(DATA FOR THE TASK Opens)

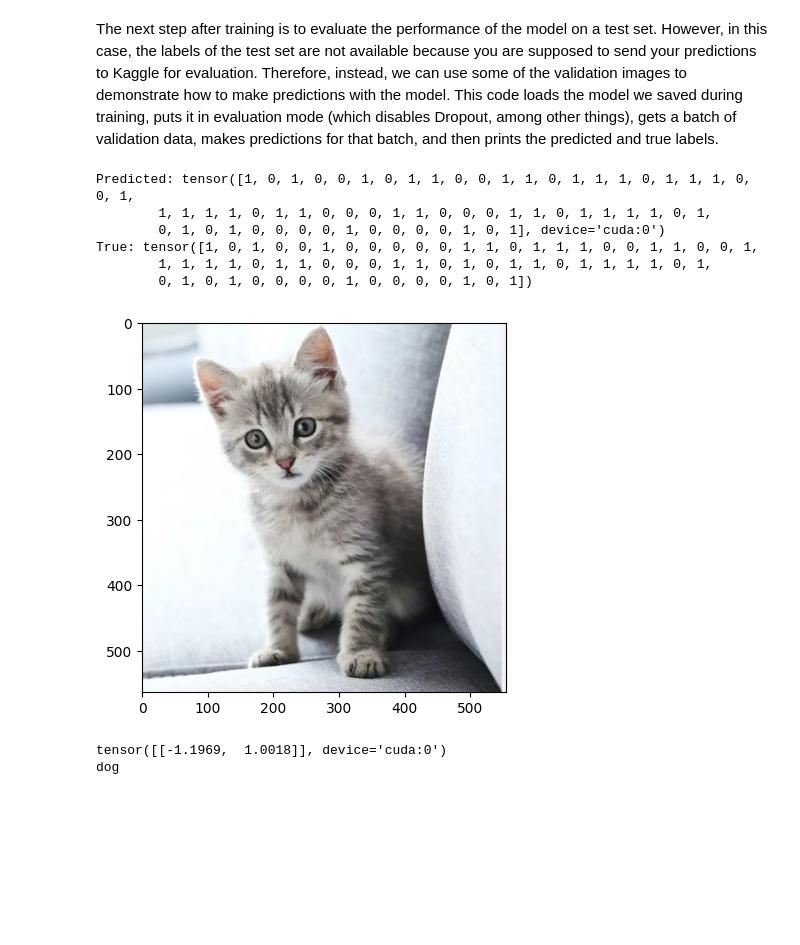
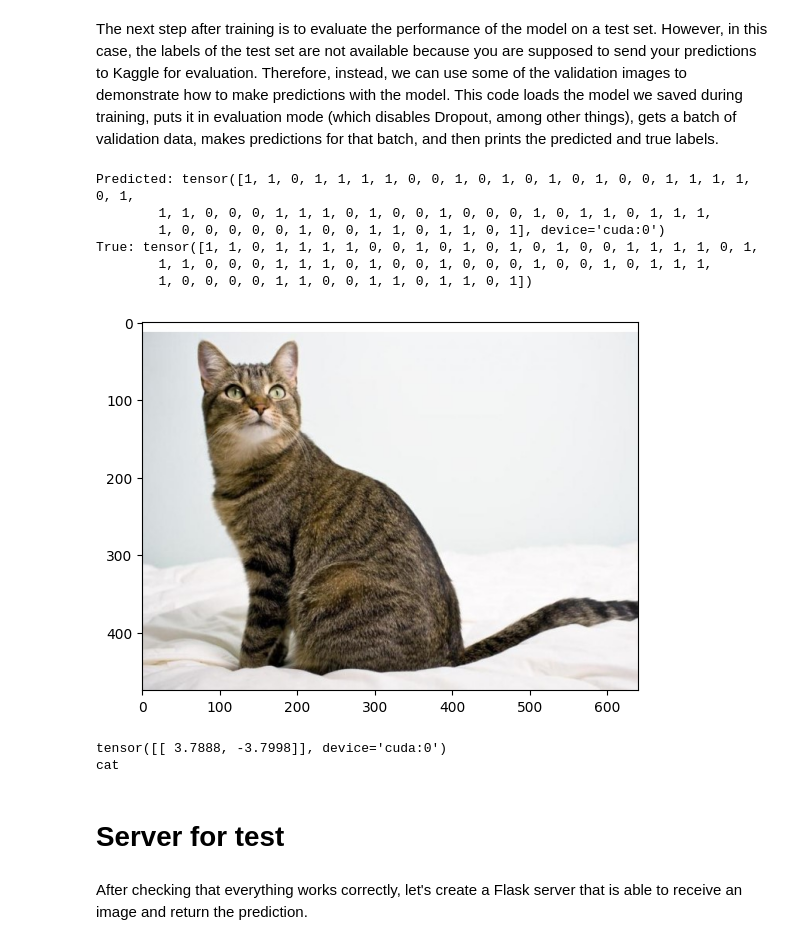
Before and after one commit to Carlosbil/Dogs_VS_Cats, a Jupyter notebook: Dogs_VS_CATS.ipynb, the cells around one changed output. Drawn from its saved outputs; the diff is of its cells as text; code cells hidden in the pictures; blank space fills up the shorter version.

Commit message:
Working perfecty and added server
Working perfecty and added server

```diff
--- a/Dogs_VS_CATS.ipynb
+++ b/Dogs_VS_CATS.ipynb
@@ -124,7 +124,6 @@ if os.path.exists(model_path):
         model = model.to('cuda')
 else:
     print("El modelo no existe.")
-    model_path = './dog_classifier.pth'
     model = Net()
     if torch.cuda.is_available():
         print("Usando cuda")
@@ -135,10 +134,10 @@ criterion = nn.CrossEntropyLoss()
 optimizer = optim.Adam(model.parameters(), lr=0.001, weight_decay=1e-5)  # L2 regularization
 
 # Track the loss across epochs
-best_val_loss = float('inf')
+best_val_loss = 14.101672239601612 #actually my best
 
 # Loop over the dataset multiple times
-for epoch in range(5):  # 10 epochs for demonstration, you might need more
+for epoch in range(1):  # 10 epochs for demonstration, you might need more
     # Set the model to training mode
     model.train()
 
@@ -226,12 +223,12 @@ _, preds = torch.max(outputs, 1)
 print('Predicted:', preds)
 print('True:', labels)
 # %% [output]
-Predicted: tensor([1, 0, 1, 0, 0, 1, 0, 1, 1, 0, 0, 1, 1, 0, 1, 1, 1, 0, 1, 1, 1, 0, 0, 1,
-        1, 1, 1, 1, 0, 1, 1, 0, 0, 0, 1, 1, 0, 0, 0, 1, 1, 0, 1, 1, 1, 1, 0, 1,
-        0, 1, 0, 1, 0, 0, 0, 0, 1, 0, 0, 0, 0, 1, 0, 1], device='cuda:0')
-True: tensor([1, 0, 1, 0, 0, 1, 0, 0, 0, 0, 0, 1, 1, 0, 1, 1, 1, 0, 0, 1, 1, 0, 0, 1,
-        1, 1, 1, 1, 0, 1, 1, 0, 0, 0, 1, 1, 0, 1, 0, 1, 1, 0, 1, 1, 1, 1, 0, 1,
-        0, 1, 0, 1, 0, 0, 0, 0, 1, 0, 0, 0, 0, 1, 0, 1])
+Predicted: tensor([1, 1, 0, 1, 1, 1, 1, 0, 0, 1, 0, 1, 0, 1, 0, 1, 0, 0, 1, 1, 1, 1, 0, 1,
+        1, 1, 0, 0, 0, 1, 1, 1, 0, 1, 0, 0, 1, 0, 0, 0, 1, 0, 1, 1, 0, 1, 1, 1,
+        1, 0, 0, 0, 0, 0, 1, 0, 0, 1, 1, 0, 1, 1, 0, 1], device='cuda:0')
+True: tensor([1, 1, 0, 1, 1, 1, 1, 0, 0, 1, 0, 1, 0, 1, 0, 1, 0, 0, 1, 1, 1, 1, 0, 1,
+        1, 1, 0, 0, 0, 1, 1, 1, 0, 1, 0, 0, 1, 0, 0, 0, 1, 0, 0, 1, 0, 1, 1, 1,
+        1, 0, 0, 0, 0, 1, 1, 0, 0, 1, 1, 0, 1, 1, 0, 1])
 # %%
 from PIL import Image
 
@@ -253,35 +250,38 @@ def predict_image(model, image_path):
     # Make the prediction
     with torch.no_grad():
         output = model(image)
 
     # Print the output
     print(output)
 
     # Get the predicted class
     _, predicted = torch.max(output, 1)
 
     return 'dog' if predicted.item() == 1 else 'cat'
 
 
 from PIL import Image
 import matplotlib.pyplot as plt
 
 # Open the image
-image_path = './dataset/Captura de pantalla 2023-07-17 164759.jpg'
+image_path = './dataset/Captura de pantalla 2023-07-17 175819.jpg'
 image = Image.open(image_path)
 
 # Display the image
 plt.imshow(image)
 plt.show()
 
 # Load the saved model
 model = Net().to(device)
 model.load_state_dict(torch.load('best_model.pth'))
 
 # Predict the class of an image
-image_path = './dataset/IMG_9284.JPG'
 print(predict_image(model, image_path))
 # %% [output]
-[figure, old version]
+[figure, new version]
-tensor([[-1.1969,  1.0018]], device='cuda:0')
-dog
+tensor([[ 3.7888, -3.7998]], device='cuda:0')
+cat
+# %% [markdown]
+# Server for test
+# %% [markdown]
+After checking that everything works correctly, let's create a Flask server that is able to receive an image and return the prediction.
```
Also changed, not shown: parts of 3 cells of this notebook.
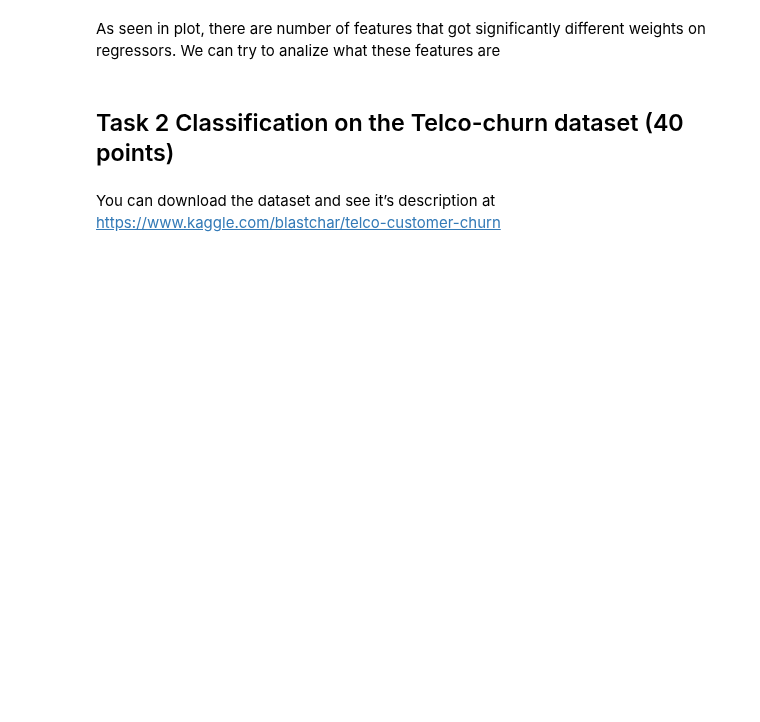
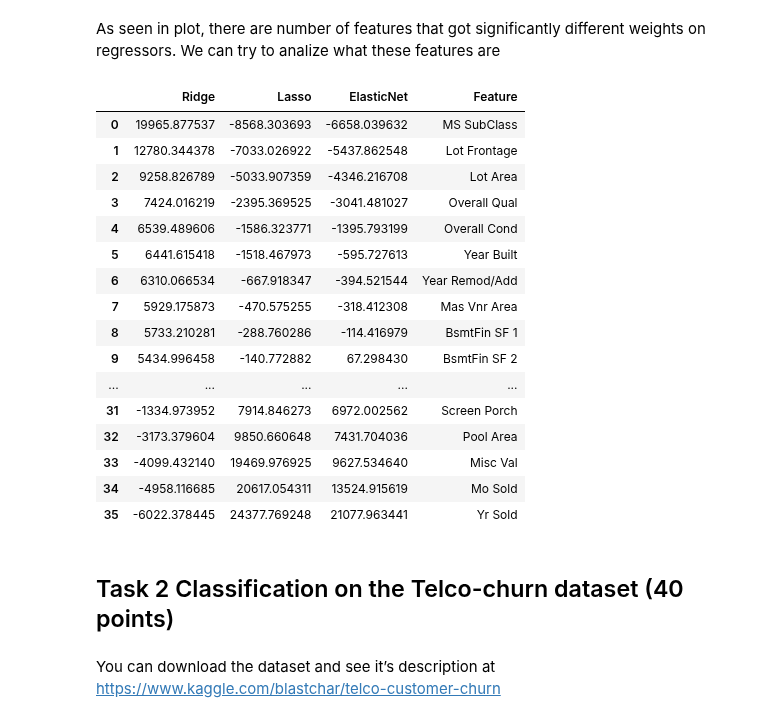
Before and after one commit to sashaaKr/master-of-science, a Jupyter notebook: semester_2/Advanced_Topics_in_Machine_Learning/assignment_1/Advanced Machine Learning - HW #1.ipynb, the cells around one changed output. Drawn from its saved outputs; the diff is of its cells as text; code cells hidden in the pictures; blank space fills up the shorter version.

```diff
--- a/semester_2/Advanced_Topics_in_Machine_Learning/assignment_1/Advanced Machine Learning - HW #1.ipynb
+++ b/semester_2/Advanced_Topics_in_Machine_Learning/assignment_1/Advanced Machine Learning - HW #1.ipynb
@@ -464,15 +481,31 @@ plt.show()
 As seen in plot, there are number of features that got significantly different weights on regressors.
 We can try to analize what these features are
 # %%
-#Let's take a closer look at 10 features with maximal standard deviation of weights among 3 regressors
 df= pd.DataFrame()
 df['Ridge']=ridge.coef_
 df['Lasso']=lasso.coef_
 df['ElasticNet']=elastic.coef_
-df['std'] = df.std(axis=1)
 df['Feature'] = X_train.columns
-df.sort_values('std',inplace=True,ascending=False)
 df
+#TBD add plot and comparison of the most important features per regressor
+# %% [output]
+|  | Ridge | Lasso | ElasticNet | Feature |
+| 0 | 19965.877537 | -8568.303693 | -6658.039632 | MS SubClass |
+| 1 | 12780.344378 | -7033.026922 | -5437.862548 | Lot Frontage |
+| 2 | 9258.826789 | -5033.907359 | -4346.216708 | Lot Area |
+| 3 | 7424.016219 | -2395.369525 | -3041.481027 | Overall Qual |
+| 4 | 6539.489606 | -1586.323771 | -1395.793199 | Overall Cond |
+| 5 | 6441.615418 | -1518.467973 | -595.727613 | Year Built |
+| 6 | 6310.066534 | -667.918347 | -394.521544 | Year Remod/Add |
+| 7 | 5929.175873 | -470.575255 | -318.412308 | Mas Vnr Area |
+| 8 | 5733.210281 | -288.760286 | -114.416979 | BsmtFin SF 1 |
+| 9 | 5434.996458 | -140.772882 | 67.298430 | BsmtFin SF 2 |
+| ... | ... | ... | ... | ... |
+| 31 | -1334.973952 | 7914.846273 | 6972.002562 | Screen Porch |
+| 32 | -3173.379604 | 9850.660648 | 7431.704036 | Pool Area |
+| 33 | -4099.432140 | 19469.976925 | 9627.534640 | Misc Val |
+| 34 | -4958.116685 | 20617.054311 | 13524.915619 | Mo Sold |
+| 35 | -6022.378445 | 24377.769248 | 21077.963441 | Yr Sold |
 # %%
 most_divergent_features = df.loc[:10,['Ridge','Lasso','ElasticNet','Feature']]
 fig = plt.figure(figsize=(16,8))
```
Also changed, not shown: parts of 21 cells of this notebook.
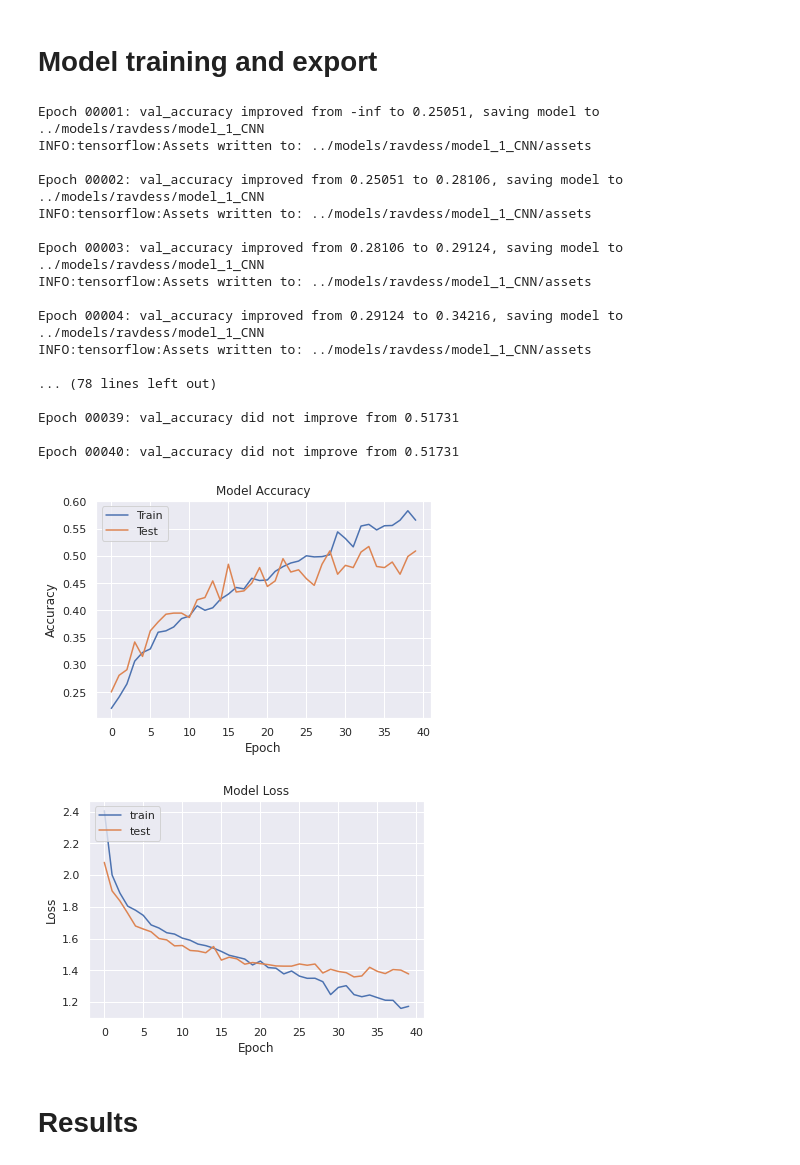
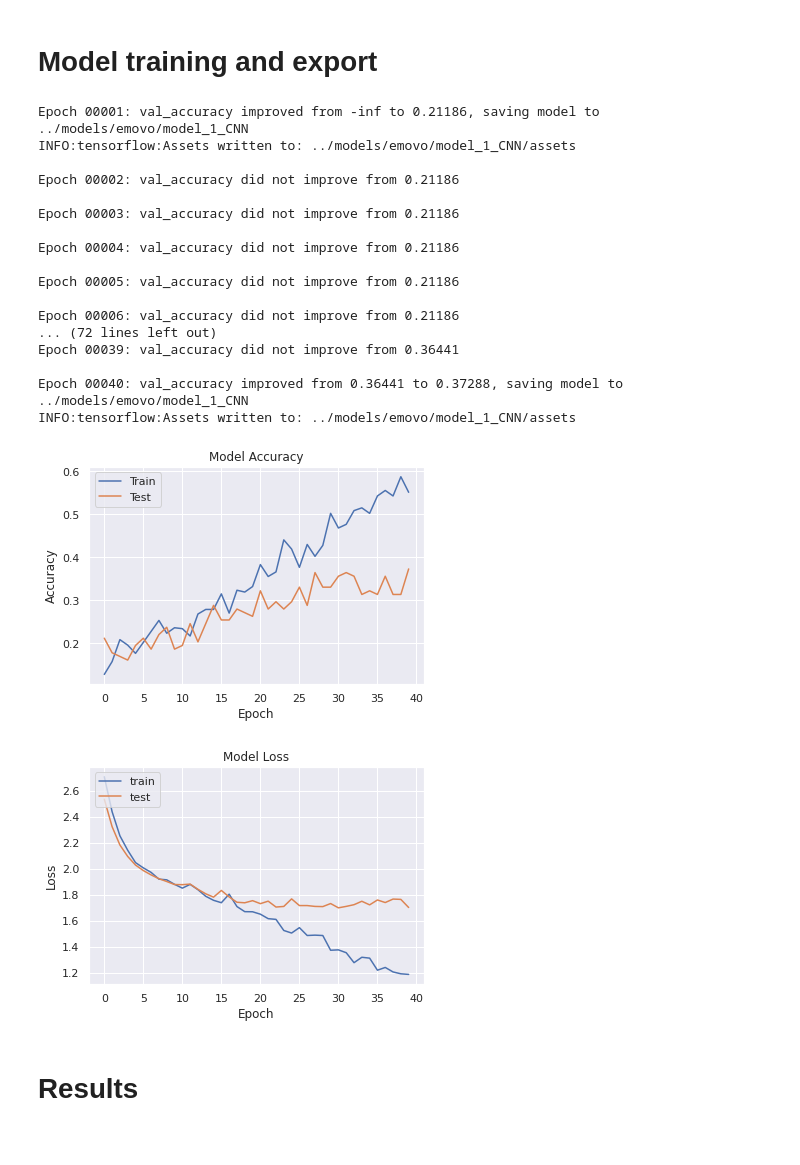
Before and after one commit to mikolajm190/python_SER_DL, a Jupyter notebook: src/emovo_SER.ipynb, the cells around one changed output. Saved outputs shown, nothing was run; the diff lists cells and outputs as text; code cells hidden in the pictures.

```diff
--- a/src/emovo_SER.ipynb
+++ b/src/emovo_SER.ipynb
@@ -264,7 +264,7 @@ def get_model():
     model.add(layers.Flatten())
     model.add(layers.Dense(256, activation='relu'))
     model.add(layers.Dropout(0.4))
-    model.add(layers.Dense(8, activation='sigmoid'))
+    model.add(layers.Dense(7, activation='sigmoid'))
     opt = keras.optimizers.Adam(lr=0.001)
     model.compile(loss='categorical_crossentropy', optimizer=opt,metrics=['accuracy'])
 
@@ -277,12 +277,11 @@ def get_model():
     model.add(layers.Dense(10, activation='relu', input_shape=(X_train.shape[1],1)))
     model.add(layers.Flatten())
     model.add(layers.Dense(10, activation='relu'))
-    model.add(layers.Dense(8, activation='relu'))
+    model.add(layers.Dense(7, activation='sigmoid'))
     model.compile(loss='categorical_crossentropy', optimizer='adam',metrics=['accuracy'])
 
     return model
 '''
-
 
 '''
 # this model gives around 35% accuracy
@@ -297,7 +296,7 @@ def get_model():
     model.add(layers.BatchNormalization())
     model.add(layers.Flatten())
     model.add(layers.Dense(10, activation='relu'))
-    model.add(layers.Dense(8, activation='relu'))
+    model.add(layers.Dense(7, activation='sigmoid'))
     model.compile(loss='categorical_crossentropy', optimizer='adam',metrics=['accuracy'])
 
     return model
@@ -329,50 +328,50 @@ _________________________________________________________________
 from keras.callbacks import ModelCheckpoint
 
 # use checkpoints to save best model
-checkpoint = ModelCheckpoint(modelsPath + 'model_1_CNN', monitor='val_accuracy', verbose=1, save_best_only=True, mode='max')
+checkpoint = ModelCheckpoint(models_path + 'model_1_CNN', monitor='val_accuracy', verbose=1, save_best_only=True, mode='max')
 
 # fit model
 model_history = model.fit(X_train, y_train, batch_size=32, epochs=40, validation_data=(X_test, y_test), callbacks=[checkpoint], verbose=0)
 
 # plot model accuracy and loss over epochs
 plt.plot(model_history.history['accuracy'])
 plt.plot(model_history.history['val_accuracy'])
 plt.title('Model Accuracy')
 plt.ylabel('Accuracy')
 plt.xlabel('Epoch')
 plt.legend(['Train', 'Test'], loc='upper left')
-plt.savefig(imgsPath + 'Initial_Model_Accuracy.png')
+plt.savefig(imgs_path + 'Initial_Model_Accuracy.png')
 plt.show()
 
 # summarize history for loss
 plt.plot(model_history.history['loss'])
 plt.plot(model_history.history['val_loss'])
 plt.title('Model Loss')
 plt.ylabel('Loss')
 plt.xlabel('Epoch')
 plt.legend(['train', 'test'], loc='upper left')
-plt.savefig(imgsPath + 'Initial_Model_loss.png')
+plt.savefig(imgs_path + 'Initial_Model_loss.png')
 plt.show()
 # %% [output]
-Epoch 00001: val_accuracy improved from -inf to 0.25051, saving model to ../models/ravdess/model_1_CNN
-INFO:tensorflow:Assets written to: ../models/ravdess/model_1_CNN/assets
+Epoch 00001: val_accuracy improved from -inf to 0.21186, saving model to ../models/emovo/model_1_CNN
+INFO:tensorflow:Assets written to: ../models/emovo/model_1_CNN/assets
 
-Epoch 00002: val_accuracy improved from 0.25051 to 0.28106, saving model to ../models/ravdess/model_1_CNN
-INFO:tensorflow:Assets written to: ../models/ravdess/model_1_CNN/assets
+Epoch 00002: val_accuracy did not improve from 0.21186
 
-Epoch 00003: val_accuracy improved from 0.28106 to 0.29124, saving model to ../models/ravdess/model_1_CNN
-INFO:tensorflow:Assets written to: ../models/ravdess/model_1_CNN/assets
+Epoch 00003: val_accuracy did not improve from 0.21186
 
-Epoch 00004: val_accuracy improved from 0.29124 to 0.34216, saving model to ../models/ravdess/model_1_CNN
-INFO:tensorflow:Assets written to: ../models/ravdess/model_1_CNN/assets
+Epoch 00004: val_accuracy did not improve from 0.21186
 
-... (78 lines left out)
+Epoch 00005: val_accuracy did not improve from 0.21186
 
-Epoch 00039: val_accuracy did not improve from 0.51731
+Epoch 00006: val_accuracy did not improve from 0.21186
+... (72 lines left out)
+Epoch 00039: val_accuracy did not improve from 0.36441
 
-Epoch 00040: val_accuracy did not improve from 0.51731
+Epoch 00040: val_accuracy improved from 0.36441 to 0.37288, saving model to ../models/emovo/model_1_CNN
+INFO:tensorflow:Assets written to: ../models/emovo/model_1_CNN/assets
-[figure, old version]
+[figure, new version]
-[figure, old version]
+[figure, new version]
 # %% [markdown]
 # Results
 # %% [markdown]
```
Also changed, not shown: parts of 6 cells of this notebook.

(DATA FOR THE TASK Closes)

When a line contains the string "device", copy it from the records.

| RESPONSE TO THIS EXERCISE |
-        0, 1, 0, 1, 0, 0, 0, 0, 1, 0, 0, 0, 0, 1, 0, 1], device='cuda:0')
+        1, 0, 0, 0, 0, 0, 1, 0, 0, 1, 1, 0, 1, 1, 0, 1], device='cuda:0')
 model = Net().to(device)
-tensor([[-1.1969,  1.0018]], device='cuda:0')
+tensor([[ 3.7888, -3.7998]], device='cuda:0')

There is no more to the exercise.